WORK TO COMPLETE: Please write out all the data that follows exactly, without the pictures.

DATA EXCERPTS:
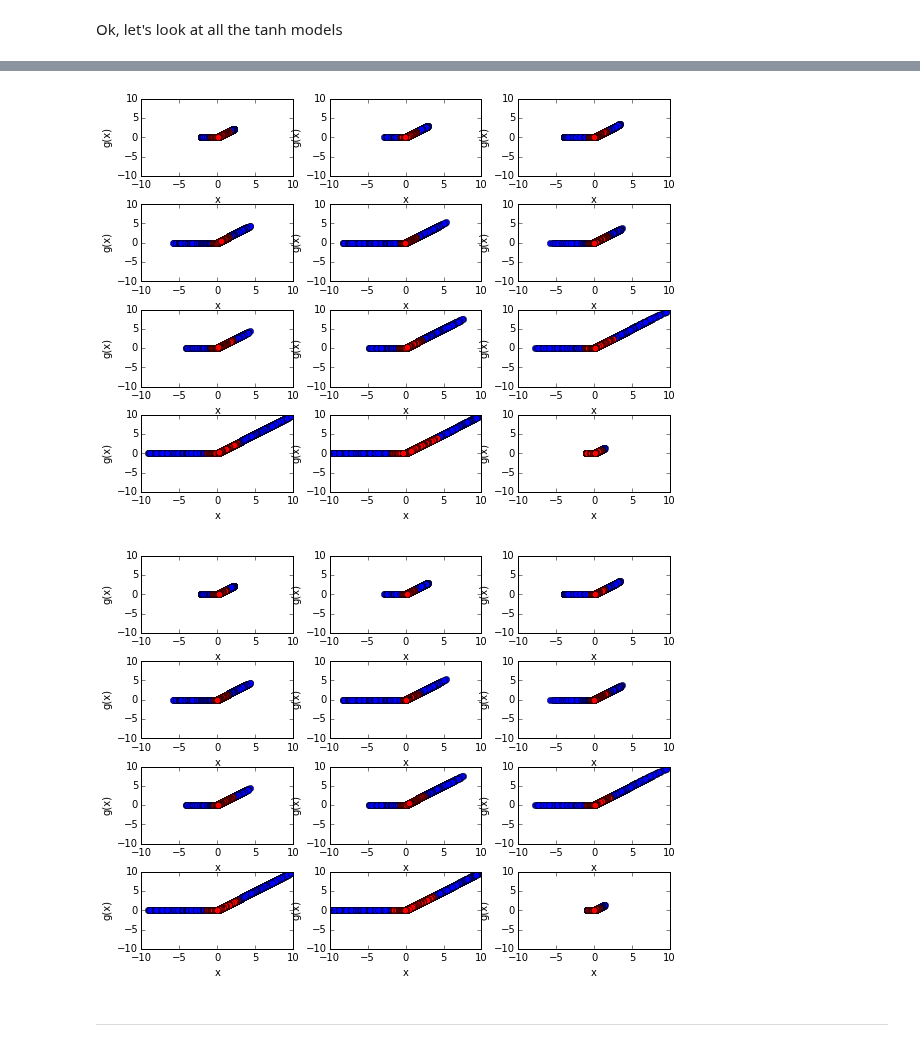
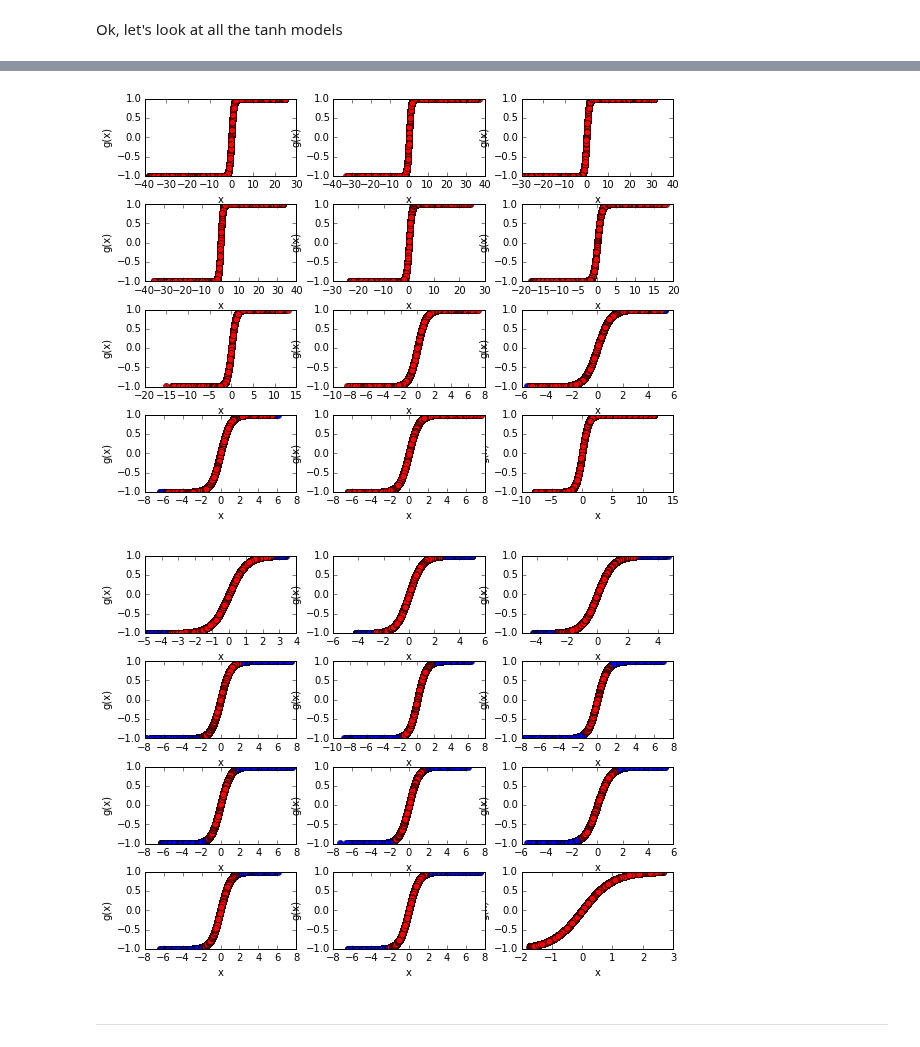
Before and after one commit to christopher-beckham/msc, a Jupyter notebook: experiments/lasagne_additions/skip_layers.ipynb, the cells around one changed output, grey strips where cells are left out. Saved outputs shown, nothing was run; the diff lists cells and outputs as text; code cells hidden in the pictures.

```diff
--- a/experiments/lasagne_additions/skip_layers.ipynb
+++ b/experiments/lasagne_additions/skip_layers.ipynb
@@ -244,7 +244,10 @@ def get_net(l_out, data, args={}):
         grads = total_norm_constraint( T.grad(loss, params), max_norm=args["max_norm"])
     else:
         grads = T.grad(loss, params)
-    updates = nesterov_momentum(grads, params, learning_rate=0.01, momentum=0.9)
+    if "rmsprop" in args:
+        updates = rmsprop(grads, params, learning_rate=0.01)
+    else:
+        updates = nesterov_momentum(grads, params, learning_rate=0.01, momentum=0.9)
     # index fns
     bs = args["batch_size"]
     X_train, y_train, X_valid, y_valid = data
@@ -591,16 +557,16 @@ fig.tight_layout()
 for i in range(0,4*3):
     plt.subplot(4,3,i)
     plt.figure
-    plt.xlim(-10, 10)
-    plt.ylim(-10, 10)
+    #plt.xlim(-20, 20)
+    plt.ylim(-1, 1)
     plt.ylabel("g(x)")
     plt.xlabel("x")
     plt.plot(
-        models["relu"][0.0]["outs_without_nonlinearity"](X_train.get_value()[0:100])[i].flatten(),
-        models["relu"][0.0]["outs_with_nonlinearity"](X_train.get_value()[0:100])[i].flatten(),
+        models["tanh"][0.0]["outs_without_nonlinearity"](X_train.get_value()[0:100])[i].flatten(),
+        models["tanh"][0.0]["outs_with_nonlinearity"](X_train.get_value()[0:100])[i].flatten(),
         "bo",
-        models["relu"][0.25]["outs_without_nonlinearity"](X_train.get_value()[0:100])[i].flatten(),
-        models["relu"][0.25]["outs_with_nonlinearity"](X_train.get_value()[0:100])[i].flatten(),
+        models["tanh"][0.25]["outs_without_nonlinearity"](X_train.get_value()[0:100])[i].flatten(),
+        models["tanh"][0.25]["outs_with_nonlinearity"](X_train.get_value()[0:100])[i].flatten(),
         "ro",
     )
 # %% [output]
@@ -610,40 +577,40 @@ fig, axes = plt.subplots(nrows=4, ncols=3, figsize=(8,6))
 fig.tight_layout()
 for i in range(0,4*3):
     plt.subplot(4,3,i)
-    plt.xlim(-10, 10)
-    plt.ylim(-10, 10)
+    #plt.xlim(-10, 10)
+    plt.ylim(-1, 1)
     plt.ylabel("g(x)")
     plt.xlabel("x")
     plt.plot(
-        models["relu"][0.0]["outs_without_nonlinearity"](X_train.get_value()[0:100])[i].flatten(),
-        models["relu"][0.0]["outs_with_nonlinearity"](X_train.get_value()[0:100])[i].flatten(),
+        models["tanh"][0.0]["outs_without_nonlinearity"](X_train.get_value()[0:100])[i].flatten(),
+        models["tanh"][0.0]["outs_with_nonlinearity"](X_train.get_value()[0:100])[i].flatten(),
         "bo",
-        models["relu"][0.5]["outs_without_nonlinearity"](X_train.get_value()[0:100])[i].flatten(),
-        models["relu"][0.5]["outs_with_nonlinearity"](X_train.get_value()[0:100])[i].flatten(),
+        models["tanh"][0.5]["outs_without_nonlinearity"](X_train.get_value()[0:100])[i].flatten(),
+        models["tanh"][0.5]["outs_with_nonlinearity"](X_train.get_value()[0:100])[i].flatten(),
         "ro",
     )
 # %% [output]
-[figure, old version]
+[figure, new version]
 # %%
 fig, axes = plt.subplots(nrows=4, ncols=3, figsize=(8,6))
 fig.tight_layout()
 for i in range(0,4*3):
     plt.subplot(4,3,i)
     plt.figure
-    plt.xlim(-10, 10)
-    plt.ylim(-10, 10)
+    #plt.xlim(-10, 10)
+    plt.ylim(-1, 1)
     plt.ylabel("g(x)")
     plt.xlabel("x")
     plt.plot(
-        models["relu"][0.0]["outs_without_nonlinearity"](X_train.get_value()[0:100])[i].flatten(),
-        models["relu"][0.0]["outs_with_nonlinearity"](X_train.get_value()[0:100])[i].flatten(),
+        models["tanh"][0.0]["outs_without_nonlinearity"](X_train.get_value()[0:100])[i].flatten(),
+        models["tanh"][0.0]["outs_with_nonlinearity"](X_train.get_value()[0:100])[i].flatten(),
         "bo",
-        models["relu"][0.75]["outs_without_nonlinearity"](X_train.get_value()[0:100])[i].flatten(),
-        models["relu"][0.75]["outs_with_nonlinearity"](X_train.get_value()[0:100])[i].flatten(),
+        models["tanh"][0.75]["outs_without_nonlinearity"](X_train.get_value()[0:100])[i].flatten(),
+        models["tanh"][0.75]["outs_with_nonlinearity"](X_train.get_value()[0:100])[i].flatten(),
         "ro",
     )
 # %% [output]
-[figure, old version]
+[figure, new version]
 # %% [markdown]
 ----
 # %%
```
Also changed, not shown: parts of 9 cells of this notebook, 1 other file.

WORKED SOLUTION:
Before and after one commit to christopher-beckham/msc, a Jupyter notebook: experiments/lasagne_additions/skip_layers.ipynb, the cells around one changed output, grey strips where cells are left out. Saved outputs shown, nothing was run; the diff lists cells and outputs as text; code cells hidden in the pictures.

```diff
--- a/experiments/lasagne_additions/skip_layers.ipynb
+++ b/experiments/lasagne_additions/skip_layers.ipynb
@@ -244,7 +244,10 @@ def get_net(l_out, data, args={}):
         grads = total_norm_constraint( T.grad(loss, params), max_norm=args["max_norm"])
     else:
         grads = T.grad(loss, params)
-    updates = nesterov_momentum(grads, params, learning_rate=0.01, momentum=0.9)
+    if "rmsprop" in args:
+        updates = rmsprop(grads, params, learning_rate=0.01)
+    else:
+        updates = nesterov_momentum(grads, params, learning_rate=0.01, momentum=0.9)
     # index fns
     bs = args["batch_size"]
     X_train, y_train, X_valid, y_valid = data
@@ -591,16 +557,16 @@ fig.tight_layout()
 for i in range(0,4*3):
     plt.subplot(4,3,i)
     plt.figure
-    plt.xlim(-10, 10)
-    plt.ylim(-10, 10)
+    #plt.xlim(-20, 20)
+    plt.ylim(-1, 1)
     plt.ylabel("g(x)")
     plt.xlabel("x")
     plt.plot(
-        models["relu"][0.0]["outs_without_nonlinearity"](X_train.get_value()[0:100])[i].flatten(),
-        models["relu"][0.0]["outs_with_nonlinearity"](X_train.get_value()[0:100])[i].flatten(),
+        models["tanh"][0.0]["outs_without_nonlinearity"](X_train.get_value()[0:100])[i].flatten(),
+        models["tanh"][0.0]["outs_with_nonlinearity"](X_train.get_value()[0:100])[i].flatten(),
         "bo",
-        models["relu"][0.25]["outs_without_nonlinearity"](X_train.get_value()[0:100])[i].flatten(),
-        models["relu"][0.25]["outs_with_nonlinearity"](X_train.get_value()[0:100])[i].flatten(),
+        models["tanh"][0.25]["outs_without_nonlinearity"](X_train.get_value()[0:100])[i].flatten(),
+        models["tanh"][0.25]["outs_with_nonlinearity"](X_train.get_value()[0:100])[i].flatten(),
         "ro",
     )
 # %% [output]
@@ -610,40 +577,40 @@ fig, axes = plt.subplots(nrows=4, ncols=3, figsize=(8,6))
 fig.tight_layout()
 for i in range(0,4*3):
     plt.subplot(4,3,i)
-    plt.xlim(-10, 10)
-    plt.ylim(-10, 10)
+    #plt.xlim(-10, 10)
+    plt.ylim(-1, 1)
     plt.ylabel("g(x)")
     plt.xlabel("x")
     plt.plot(
-        models["relu"][0.0]["outs_without_nonlinearity"](X_train.get_value()[0:100])[i].flatten(),
-        models["relu"][0.0]["outs_with_nonlinearity"](X_train.get_value()[0:100])[i].flatten(),
+        models["tanh"][0.0]["outs_without_nonlinearity"](X_train.get_value()[0:100])[i].flatten(),
+        models["tanh"][0.0]["outs_with_nonlinearity"](X_train.get_value()[0:100])[i].flatten(),
         "bo",
-        models["relu"][0.5]["outs_without_nonlinearity"](X_train.get_value()[0:100])[i].flatten(),
-        models["relu"][0.5]["outs_with_nonlinearity"](X_train.get_value()[0:100])[i].flatten(),
+        models["tanh"][0.5]["outs_without_nonlinearity"](X_train.get_value()[0:100])[i].flatten(),
+        models["tanh"][0.5]["outs_with_nonlinearity"](X_train.get_value()[0:100])[i].flatten(),
         "ro",
     )
 # %% [output]
-[figure, old version]
+[figure, new version]
 # %%
 fig, axes = plt.subplots(nrows=4, ncols=3, figsize=(8,6))
 fig.tight_layout()
 for i in range(0,4*3):
     plt.subplot(4,3,i)
     plt.figure
-    plt.xlim(-10, 10)
-    plt.ylim(-10, 10)
+    #plt.xlim(-10, 10)
+    plt.ylim(-1, 1)
     plt.ylabel("g(x)")
     plt.xlabel("x")
     plt.plot(
-        models["relu"][0.0]["outs_without_nonlinearity"](X_train.get_value()[0:100])[i].flatten(),
-        models["relu"][0.0]["outs_with_nonlinearity"](X_train.get_value()[0:100])[i].flatten(),
+        models["tanh"][0.0]["outs_without_nonlinearity"](X_train.get_value()[0:100])[i].flatten(),
+        models["tanh"][0.0]["outs_with_nonlinearity"](X_train.get_value()[0:100])[i].flatten(),
         "bo",
-        models["relu"][0.75]["outs_without_nonlinearity"](X_train.get_value()[0:100])[i].flatten(),
-        models["relu"][0.75]["outs_with_nonlinearity"](X_train.get_value()[0:100])[i].flatten(),
+        models["tanh"][0.75]["outs_without_nonlinearity"](X_train.get_value()[0:100])[i].flatten(),
+        models["tanh"][0.75]["outs_with_nonlinearity"](X_train.get_value()[0:100])[i].flatten(),
         "ro",
     )
 # %% [output]
-[figure, old version]
+[figure, new version]
 # %% [markdown]
 ----
 # %%
```
Also changed, not shown: parts of 9 cells of this notebook, 1 other file.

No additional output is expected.